# tcpsvd -vE 21 ftpd /
tcpsvd: listening on, starting

Substitute your treadmill’s IP number where I have I dumped out the whole /icon/bin directory for perusal. I used the Filezilla ftp client on MS Windows.

One final thing… download_firmware.sh checks for and downloads the latest firmware. The firmware updates are in the form of a .tgz file. You can take a look at the contents by looking at /icon/restore/app.tgz, which is a copy of the firmware that’s probably for recovering from a botched update..

That’s all for now. I’m surprised that iFit left the system so wide open. It’s possible that when they find out that people are hacking their systems that they will close the telnet backdoor, so if you want to play, it’s probably a good idea not to update your firmware.

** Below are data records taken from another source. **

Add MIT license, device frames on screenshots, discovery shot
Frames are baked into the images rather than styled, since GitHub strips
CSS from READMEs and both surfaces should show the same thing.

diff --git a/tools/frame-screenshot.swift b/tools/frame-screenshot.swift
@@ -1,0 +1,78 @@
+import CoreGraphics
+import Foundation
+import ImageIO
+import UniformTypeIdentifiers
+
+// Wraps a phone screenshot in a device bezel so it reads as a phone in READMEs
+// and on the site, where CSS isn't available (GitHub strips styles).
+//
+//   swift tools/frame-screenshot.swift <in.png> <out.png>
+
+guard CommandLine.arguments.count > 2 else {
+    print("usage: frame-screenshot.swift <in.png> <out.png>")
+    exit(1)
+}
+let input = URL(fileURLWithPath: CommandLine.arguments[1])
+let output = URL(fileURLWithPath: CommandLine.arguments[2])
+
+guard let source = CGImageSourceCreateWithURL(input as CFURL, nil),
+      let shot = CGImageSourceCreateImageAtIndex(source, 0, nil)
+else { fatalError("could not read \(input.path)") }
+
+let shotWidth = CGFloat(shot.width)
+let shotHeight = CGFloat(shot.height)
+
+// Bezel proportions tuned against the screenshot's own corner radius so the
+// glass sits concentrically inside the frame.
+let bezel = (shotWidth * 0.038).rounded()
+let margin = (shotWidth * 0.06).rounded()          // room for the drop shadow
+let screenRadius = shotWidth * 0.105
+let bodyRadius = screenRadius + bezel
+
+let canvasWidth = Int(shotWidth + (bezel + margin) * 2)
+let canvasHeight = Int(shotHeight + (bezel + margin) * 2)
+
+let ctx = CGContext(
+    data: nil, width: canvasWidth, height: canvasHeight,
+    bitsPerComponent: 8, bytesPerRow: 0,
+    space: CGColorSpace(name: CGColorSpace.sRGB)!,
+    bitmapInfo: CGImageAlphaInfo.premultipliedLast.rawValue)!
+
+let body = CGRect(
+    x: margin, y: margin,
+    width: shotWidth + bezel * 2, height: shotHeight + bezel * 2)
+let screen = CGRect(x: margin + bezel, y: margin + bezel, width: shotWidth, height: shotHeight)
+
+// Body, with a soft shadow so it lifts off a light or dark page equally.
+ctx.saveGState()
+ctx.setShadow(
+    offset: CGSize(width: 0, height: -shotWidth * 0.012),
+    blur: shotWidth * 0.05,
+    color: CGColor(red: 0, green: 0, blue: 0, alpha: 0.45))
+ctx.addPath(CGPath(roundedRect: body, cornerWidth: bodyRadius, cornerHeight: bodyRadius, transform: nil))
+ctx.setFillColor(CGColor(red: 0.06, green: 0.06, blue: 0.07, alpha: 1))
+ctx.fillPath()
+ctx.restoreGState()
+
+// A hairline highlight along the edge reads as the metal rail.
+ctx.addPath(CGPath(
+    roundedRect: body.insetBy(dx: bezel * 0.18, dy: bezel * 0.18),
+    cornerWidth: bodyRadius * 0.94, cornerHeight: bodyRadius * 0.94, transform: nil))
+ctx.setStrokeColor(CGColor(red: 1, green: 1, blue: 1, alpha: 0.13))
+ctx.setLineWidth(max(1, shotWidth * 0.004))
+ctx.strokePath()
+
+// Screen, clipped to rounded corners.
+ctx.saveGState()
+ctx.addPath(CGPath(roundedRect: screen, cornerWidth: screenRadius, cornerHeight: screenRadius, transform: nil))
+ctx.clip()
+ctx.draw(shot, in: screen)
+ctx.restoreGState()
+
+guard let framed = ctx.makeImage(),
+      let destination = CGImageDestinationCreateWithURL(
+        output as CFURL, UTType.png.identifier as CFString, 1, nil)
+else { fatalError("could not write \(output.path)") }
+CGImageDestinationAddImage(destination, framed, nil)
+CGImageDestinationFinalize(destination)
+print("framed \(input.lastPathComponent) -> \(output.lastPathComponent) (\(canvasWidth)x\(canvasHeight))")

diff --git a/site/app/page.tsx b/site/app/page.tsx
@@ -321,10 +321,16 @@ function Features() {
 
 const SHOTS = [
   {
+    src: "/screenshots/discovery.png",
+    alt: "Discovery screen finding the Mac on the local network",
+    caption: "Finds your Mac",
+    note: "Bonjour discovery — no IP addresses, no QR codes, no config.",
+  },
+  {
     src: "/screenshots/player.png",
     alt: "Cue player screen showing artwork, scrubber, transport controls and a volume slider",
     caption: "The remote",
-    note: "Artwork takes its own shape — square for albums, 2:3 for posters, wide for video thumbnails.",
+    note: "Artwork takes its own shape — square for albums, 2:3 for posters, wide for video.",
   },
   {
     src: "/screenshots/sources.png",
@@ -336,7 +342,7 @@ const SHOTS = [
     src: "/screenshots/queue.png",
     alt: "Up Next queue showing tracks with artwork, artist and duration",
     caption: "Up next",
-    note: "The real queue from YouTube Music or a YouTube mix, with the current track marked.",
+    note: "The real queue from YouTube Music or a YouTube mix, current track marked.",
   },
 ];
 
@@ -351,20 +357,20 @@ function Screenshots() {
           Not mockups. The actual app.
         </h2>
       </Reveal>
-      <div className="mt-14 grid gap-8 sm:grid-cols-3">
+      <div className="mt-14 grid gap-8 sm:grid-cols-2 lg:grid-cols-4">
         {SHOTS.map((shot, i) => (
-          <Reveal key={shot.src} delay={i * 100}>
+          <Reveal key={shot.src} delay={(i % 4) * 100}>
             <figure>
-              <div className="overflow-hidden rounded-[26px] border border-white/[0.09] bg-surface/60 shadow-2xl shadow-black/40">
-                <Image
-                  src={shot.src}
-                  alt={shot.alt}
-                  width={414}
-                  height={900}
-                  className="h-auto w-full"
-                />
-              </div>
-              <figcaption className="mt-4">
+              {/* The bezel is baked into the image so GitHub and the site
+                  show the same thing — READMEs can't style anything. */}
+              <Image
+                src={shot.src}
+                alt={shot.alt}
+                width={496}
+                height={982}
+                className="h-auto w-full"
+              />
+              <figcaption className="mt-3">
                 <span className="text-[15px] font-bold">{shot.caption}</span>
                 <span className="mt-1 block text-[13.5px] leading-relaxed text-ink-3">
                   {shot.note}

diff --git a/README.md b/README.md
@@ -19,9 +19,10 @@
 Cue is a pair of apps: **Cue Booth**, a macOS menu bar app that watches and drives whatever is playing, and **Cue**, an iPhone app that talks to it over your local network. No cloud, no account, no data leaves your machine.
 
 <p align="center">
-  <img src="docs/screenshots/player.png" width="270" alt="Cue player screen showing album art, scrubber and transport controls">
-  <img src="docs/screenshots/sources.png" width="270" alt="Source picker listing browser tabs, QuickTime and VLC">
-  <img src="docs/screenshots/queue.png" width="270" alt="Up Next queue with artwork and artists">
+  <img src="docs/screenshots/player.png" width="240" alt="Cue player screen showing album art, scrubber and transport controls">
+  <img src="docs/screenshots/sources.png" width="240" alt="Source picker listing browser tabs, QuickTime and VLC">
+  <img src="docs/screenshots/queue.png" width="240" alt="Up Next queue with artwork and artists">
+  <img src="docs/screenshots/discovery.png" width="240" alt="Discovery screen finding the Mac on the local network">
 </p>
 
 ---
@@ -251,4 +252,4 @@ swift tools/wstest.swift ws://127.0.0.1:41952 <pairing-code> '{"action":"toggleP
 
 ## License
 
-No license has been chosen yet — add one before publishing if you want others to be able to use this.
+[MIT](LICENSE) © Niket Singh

If you play around with your iFit, please share your discoveries in the comments below.


Update 2016-04-04: Thanks to Stefano Livi’s uber hacking skillz, I’ve created a github repo: iFitWPL. Using information provided by Stefano, I wrote a C++ program to (mostly) decode WPL files. I have not yet had time to write code to create new WPL files, but there is a file where Stefano shows code in an obscure programming language to create a new WPL: Notes_on_wpl.txt. Please contribute to the github repo, and feel free to discuss any progress in the comments below.

Update 2017-01-10: My Proform treadmill’s motor crapped out. The treadmill never lived up to my expectations, and Costco is letting me return it, so I’m not going to be doing any more hacking on this. Believe it or not, Costco sent a truck to pick up the treadmill, even though I’d had it over a year. Now looking for a better quality treadmill to replace it!